THURSDAY, DECEMBER 7 2023 | 1:30 p.m Patenge, Zoom

Terry Hartig, PhD

Professor at Department of Psychology, Clinical Psychology
Uppsala University, Sweden

This seminar will be on green space and health, jointly hosted with MSU Dept of Public Health

“What nature? Whose nature? Our nature?”


“Nature” has diverse meanings, each with its referents. Those working in environmental psychology and allied fields favor some of those meanings, using them and attending to their referents in particular ways. Other meanings have less favor, despite their relevance, and their referents receive relatively little attention. I will consider some meanings of “nature” and some problems that their use or neglect has had for environment-behavior-design research. Those problems involve forms of insensitivity or blindness – to some ubiquitous and behaviorally influential natural phenomena, to historical and cultural contingencies of restorative benefits of nature experience, and to limitations of the evolutionary assumptions commonly invoked in discussions of such benefits.

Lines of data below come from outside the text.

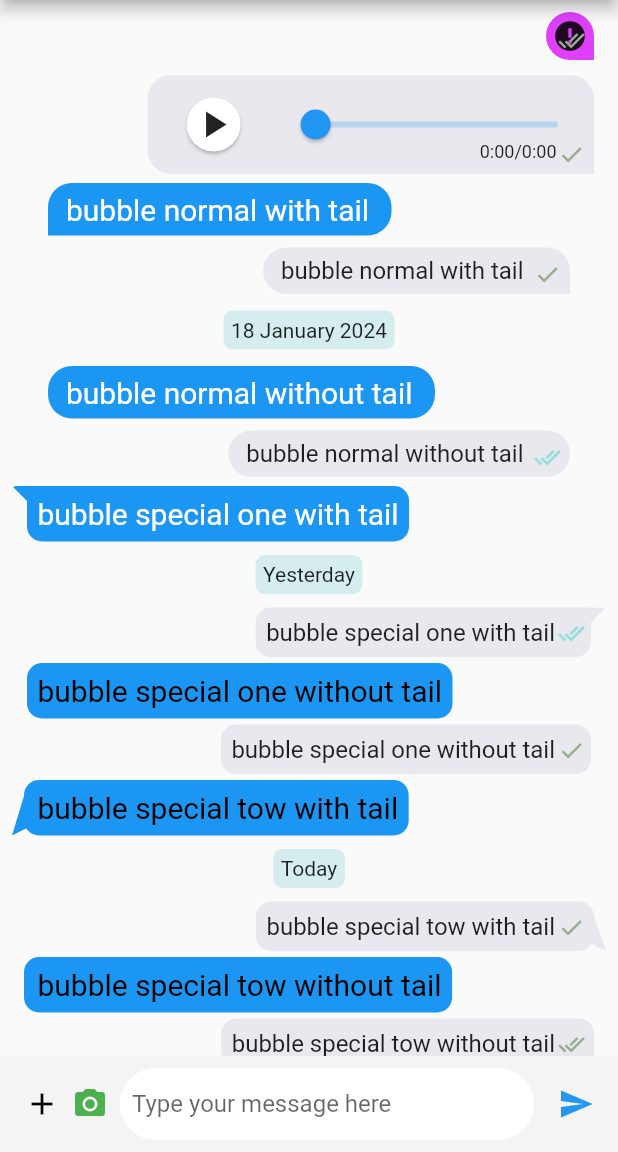
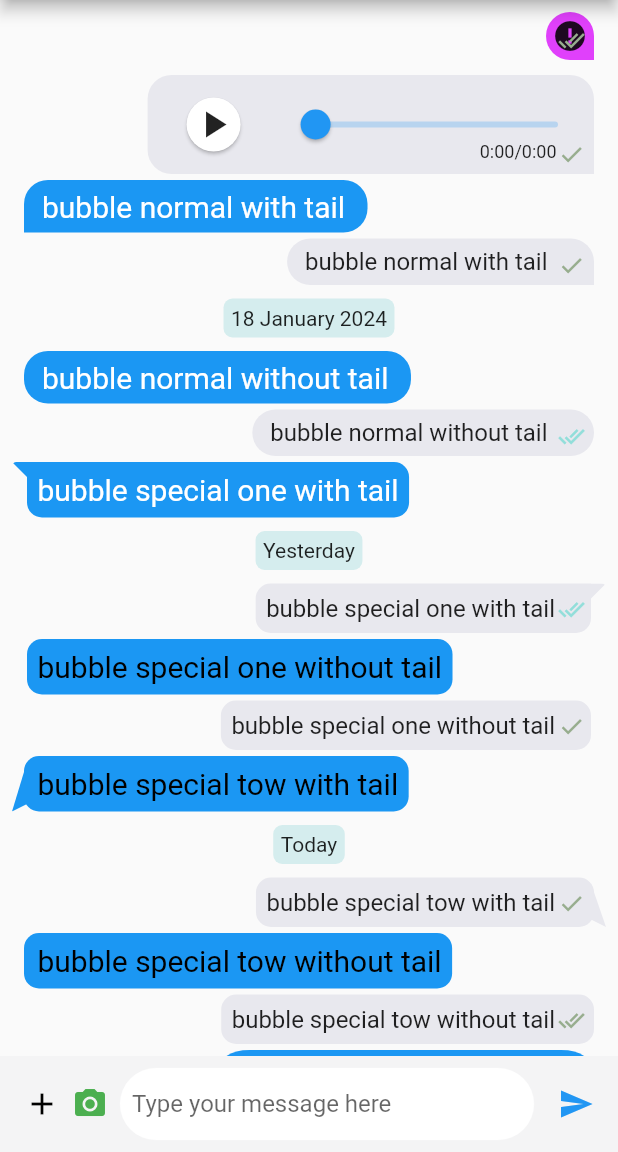
Before and after one commit to prahack/chat_bubbles, a Flutter app: the screen it shows after launch, on a phone screen of 412 x 824 dp, the part 84-1236 px from its top. Run offline on Flutter 3.47's test engine with Material 2 defaults, Android fonts, the phone set to English and light mode, and no system bars; drawn by our look-alikes of cached_network_image; our stand-ins replace audioplayers; network calls fail.

Commit message:
fix padding issue of bubble normal

```diff
--- a/lib/bubbles/bubble_normal.dart
+++ b/lib/bubbles/bubble_normal.dart
@@ -123,8 +123,6 @@ class BubbleNormal extends StatelessWidget {
             onTap: onTap,
             onDoubleTap: onDoubleTap,
             onLongPress: onLongPress,
-            child: Padding(
-              padding: padding,
             child: Container(
               decoration: BoxDecoration(
                 color: color,
@@ -169,7 +167,6 @@ class BubbleNormal extends StatelessWidget {
             ),
           ),
         ),
-        ),
         if (isSender && trailing != null) SizedBox.shrink(),
       ],
     );
```
Lines whose indentation alone changed are shown as unchanged.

Awareness of these problems will support further development in theory and methods used in the psychological study of human-nature relations.